Tomorrow is not a happy read, but it is filled with evocative prose and astute observations. In addition, the novel jumps backwards and forwards in time, and this non-linear execution may be confusing to some. If viewed in a linear way, the plot isn’t all that developed – there are patches that fall flat, and are propped up by the author’s lush style. So, this is more a novel about internal alchemy for Valentyne, in which we are not privy to his thoughts, but we view his journey through the lens of his loyal dog. In that sense, I don’t think this novel is going to be for everyone, but it’s certainly a memorable story that will prey on my mind for a while yet.

Sunday, July 7, 2019

The Gorgon Bride by Galen Surlak-Ramsey

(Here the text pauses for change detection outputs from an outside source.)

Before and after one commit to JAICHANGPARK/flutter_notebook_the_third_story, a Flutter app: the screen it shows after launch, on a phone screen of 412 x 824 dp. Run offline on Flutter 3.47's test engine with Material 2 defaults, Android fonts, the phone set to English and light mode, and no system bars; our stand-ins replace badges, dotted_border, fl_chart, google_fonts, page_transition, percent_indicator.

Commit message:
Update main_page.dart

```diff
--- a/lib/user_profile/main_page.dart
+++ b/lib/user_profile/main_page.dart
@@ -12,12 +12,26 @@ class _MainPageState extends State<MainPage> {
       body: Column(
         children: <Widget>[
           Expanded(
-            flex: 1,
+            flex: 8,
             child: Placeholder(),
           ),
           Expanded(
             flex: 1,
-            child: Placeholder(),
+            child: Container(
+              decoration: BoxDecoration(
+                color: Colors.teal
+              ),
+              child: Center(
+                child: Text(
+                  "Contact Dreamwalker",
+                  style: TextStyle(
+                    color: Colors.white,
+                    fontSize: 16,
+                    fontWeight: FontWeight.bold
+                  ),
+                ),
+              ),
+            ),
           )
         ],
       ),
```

The Gorgon Bride by Galen Surlak-Ramsey has all the ingredients that I enjoy in fantasy comedy – ancient gods, magic, and true love overcoming all obstacles. So at a glance if I could say who’d enjoy this book, I’d single out those of you who’ve read and enjoyed Good Omens by Terry Pratchett and Neil Gaiman, and hells, while we’re at it, if you’re a Discworld fan then you’ll be on familiar turf with The Gorgon Bride.

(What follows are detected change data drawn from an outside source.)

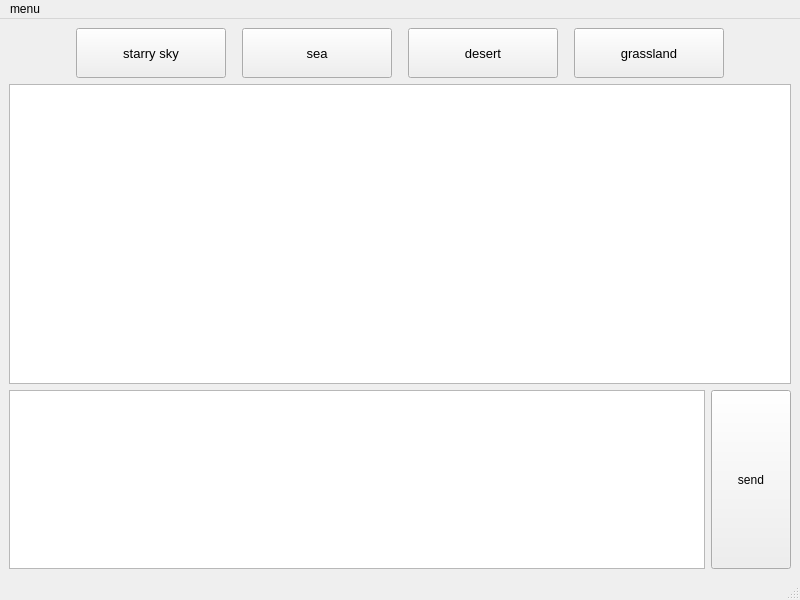
First picture: the form in testClient/admin/mainwindow.ui, repository Usotsu7ki/Facial-Expression-Recognition-System, before the edit.
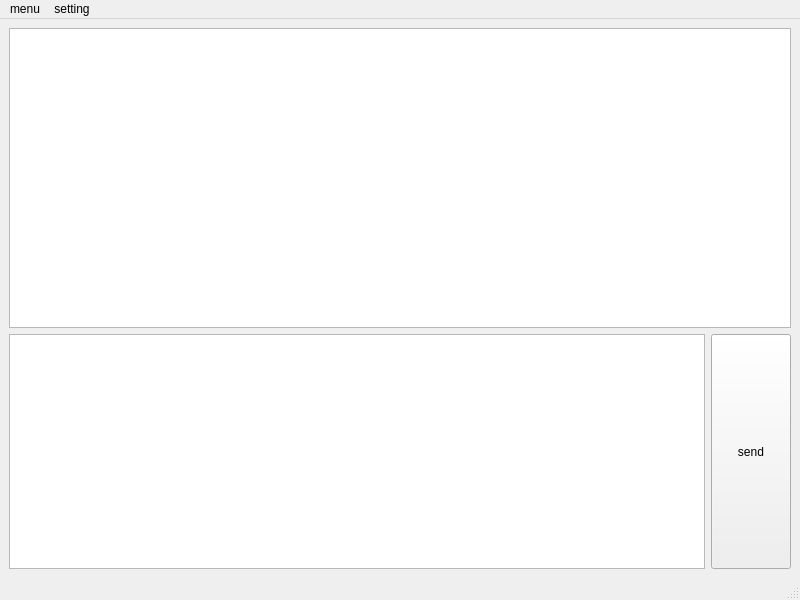
Second picture: the form after the edit.

Commit message: background button to action and record position move

```diff
--- a/testClient/admin/mainwindow.ui
+++ b/testClient/admin/mainwindow.ui
@@ -20,7 +20,7 @@
       <item row="3" column="0">
        <layout class="QHBoxLayout" name="horizontalLayout"/>
       </item>
-      <item row="1" column="0">
+      <item row="0" column="0">
        <widget class="QListWidget" name="listWidget_2">
         <property name="sizePolicy">
          <sizepolicy hsizetype="Expanding" vsizetype="Expanding">
@@ -36,7 +36,7 @@
         </property>
        </widget>
       </item>
-      <item row="2" column="0">
+      <item row="1" column="0">
        <layout class="QHBoxLayout" name="horizontalLayout_2">
         <item>
          <widget class="QTextEdit" name="textEdit"/>
@@ -70,208 +70,6 @@
         </item>
        </layout>
       </item>
-      <item row="0" column="0">
-       <layout class="QHBoxLayout" name="horizontalLayout_12">
-        <item>
-         <spacer name="horizontalSpacer_8">
-          <property name="orientation">
-           <enum>Qt::Horizontal</enum>
-          </property>
-          <property name="sizeHint" stdset="0">
-           <size>
-            <width>13</width>
-            <height>20</height>
-           </size>
-          </property>
-         </spacer>
-        </item>
-        <item>
-         <widget class="QPushButton" name="btn_1">
-          <property name="sizePolicy">
-           <sizepolicy hsizetype="Fixed" vsizetype="Fixed">
-            <horstretch>0</horstretch>
-            <verstretch>0</verstretch>
-           </sizepolicy>
-          </property>
-          <property name="minimumSize">
-           <size>
-            <width>150</width>
-            <height>50</height>
-           </size>
-          </property>
-          <property name="maximumSize">
-           <size>
-            <width>150</width>
-            <height>50</height>
-           </size>
-          </property>
-          <property name="font">
-           <font>
-            <family>Arial</family>
-            <pointsize>10</pointsize>
-           </font>
-          </property>
-          <property name="text">
-           <string>starry sky</string>
-          </property>
-         </widget>
-        </item>
-        <item>
-         <spacer name="horizontalSpacer_23">
-          <property name="orientation">
-           <enum>Qt::Horizontal</enum>
-          </property>
-          <property name="sizeType">
-           <enum>QSizePolicy::Fixed</enum>
-          </property>
-          <property name="sizeHint" stdset="0">
-           <size>
-            <width>10</width>
-            <height>20</height>
-           </size>
-          </property>
-         </spacer>
-        </item>
-        <item>
-         <widget class="QPushButton" name="btn_2">
-          <property name="sizePolicy">
-           <sizepolicy hsizetype="Fixed" vsizetype="Fixed">
-            <horstretch>0</horstretch>
-            <verstretch>0</verstretch>
-           </sizepolicy>
-          </property>
-          <property name="minimumSize">
-           <size>
-            <width>150</width>
-            <height>50</height>
-           </size>
-          </property>
-          <property name="maximumSize">
-           <size>
-            <width>150</width>
-            <height>50</height>
-           </size>
-          </property>
-          <property name="font">
-           <font>
-            <family>Arial</family>
-            <pointsize>10</pointsize>
-           </font>
-          </property>
-          <property name="text">
-           <string>sea</string>
-          </property>
-         </widget>
-        </item>
-        <item>
-         <spacer name="horizontalSpacer_24">
-          <property name="orientation">
-           <enum>Qt::Horizontal</enum>
-          </property>
-          <property name="sizeType">
-           <enum>QSizePolicy::Fixed</enum>
-          </property>
-          <property name="sizeHint" stdset="0">
-           <size>
-            <width>10</width>
-            <height>20</height>
-           </size>
-          </property>
-         </spacer>
-        </item>
-        <item>
-         <widget class="QPushButton" name="btn_3">
-          <property name="sizePolicy">
-           <sizepolicy hsizetype="Fixed" vsizetype="Fixed">
-            <horstretch>0</horstretch>
-            <verstretch>0</verstretch>
-           </sizepolicy>
-          </property>
-          <property name="minimumSize">
-           <size>
-            <width>150</width>
-            <height>50</height>
-           </size>
-          </property>
-          <property name="maximumSize">
-           <size>
-            <width>150</width>
-            <height>50</height>
-           </size>
-          </property>
-          <property name="font">
-           <font>
-            <family>Arial</family>
-            <pointsize>10</pointsize>
-           </font>
-          </property>
-          <property name="text">
-           <string>desert</string>
-          </property>
-         </widget>
-        </item>
-        <item>
-         <spacer name="horizontalSpacer_25">
-          <property name="orientation">
-           <enum>Qt::Horizontal</enum>
-          </property>
-          <property name="sizeType">
-           <enum>QSizePolicy::Fixed</enum>
-          </property>
-          <property name="sizeHint" stdset="0">
-           <size>
-            <width>10</width>
-            <height>20</height>
-           </size>
-          </property>
-         </spacer>
-        </item>
-        <item>
-         <widget class="QPushButton" name="btn_4">
-          <property name="sizePolicy">
-           <sizepolicy hsizetype="Fixed" vsizetype="Fixed">
-            <horstretch>0</horstretch>
-            <verstretch>0</verstretch>
-           </sizepolicy>
-          </property>
-          <property name="minimumSize">
-           <size>
-            <width>150</width>
-            <height>50</height>
-           </size>
-          </property>
-          <property name="maximumSize">
-           <size>
-            <width>150</width>
-            <height>50</height>
-           </size>
-          </property>
-          <property name="font">
-           <font>
-            <family>Arial</family>
-            <pointsize>10</pointsize>
-           </font>
-          </property>
-          <property name="text">
-           <string>grassland</string>
-          </property>
-         </widget>
-        </item>
-        <item>
-         <spacer name="horizontalSpacer_9">
-          <property name="orientation">
-           <enum>Qt::Horizontal</enum>
-          </property>
-          <property name="sizeHint" stdset="0">
-           <size>
-            <width>13</width>
-            <height>20</height>
-           </size>
-          </property>
-         </spacer>
-        </item>
-       </layout>
-      </item>
      </layout>
     </item>
    </layout>
@@ -292,10 +90,24 @@
     <addaction name="actionhelp"/>
     <addaction name="actionContact_us"/>
     <addaction name="separator"/>
-    <addaction name="actionLog_out"/>
-    <addaction name="actionQuit_Ctrl_W"/>
+   </widget>
+   <widget class="QMenu" name="menusetting">
+    <property name="title">
+     <string>setting</string>
+    </property>
+    <widget class="QMenu" name="menuAppearance">
+     <property name="title">
+      <string>Appearance</string>
+     </property>
+     <addaction name="actionstarry_sky"/>
+     <addaction name="actionsea"/>
+     <addaction name="actiondesert"/>
+     <addaction name="actiongrassland"/>
+    </widget>
+    <addaction name="menuAppearance"/>
    </widget>
    <addaction name="menumenu"/>
+   <addaction name="menusetting"/>
   </widget>
   <widget class="QStatusBar" name="statusbar"/>
   <action name="actionhelp">
```
Left out of the diff: 22 changed lines with no effect on the pictures. The commit also changes 88 other files.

I will admit that I’m not a huge fan of fantasy comedy (I’m one of the sad sacks for whom Good Omens fell flat the second time I read it, and neither do I indulge in any of Pratchett’s writing anymore, even though I admit that the writing is good – the fault very much lies with the reader and not the author.) So, here goes. I’m going to take off my spooky, serious GrimDark-loving hat and tell you what I liked about this novel as if I were the intended readership.

Alex, a wealthy, professional pianist, is quietly minding his business when a whale lands on him, killing him instantly. It all goes a bit bonkers after that, as a deceased Alex finds himself landed in the midst of a contest between ancient Greek gods … and he himself married to the gorgon Euryale.

On a quest to save his marriage, not only must Alex outwit and outfight gods and monsters, but must figure out what love means to him. And while at first I wasn’t exactly sure where the author was going with this story, by the end of (yet another) quest for Alex and without giving spoilers, I was fully on board with how the story is resolved.

My only criticism is that the pacing of the novel is a bit off. I didn’t really get stung by a sense of urgency and high stakes, but the quality of the writing and the interaction between characters more than makes up for that.

Alex himself grows as a character, from someone who’s self-absorbed and decidedly unheroic, into someone who’s willing to take on the god of war himself, even if his plans never quite work out quite the way he expects them to. Add to that, a wonderful cast of gods and monsters, and you’ve got a fun, rip-roaring plot of mythical proportions that kept me suitably entertained. Author Galen certainly knows his stuff in terms of Greek mythology, and he does a cracking good job bringing that ancient pantheon to life with plenty of in-jokes only those who know their myths will get (and appreciate).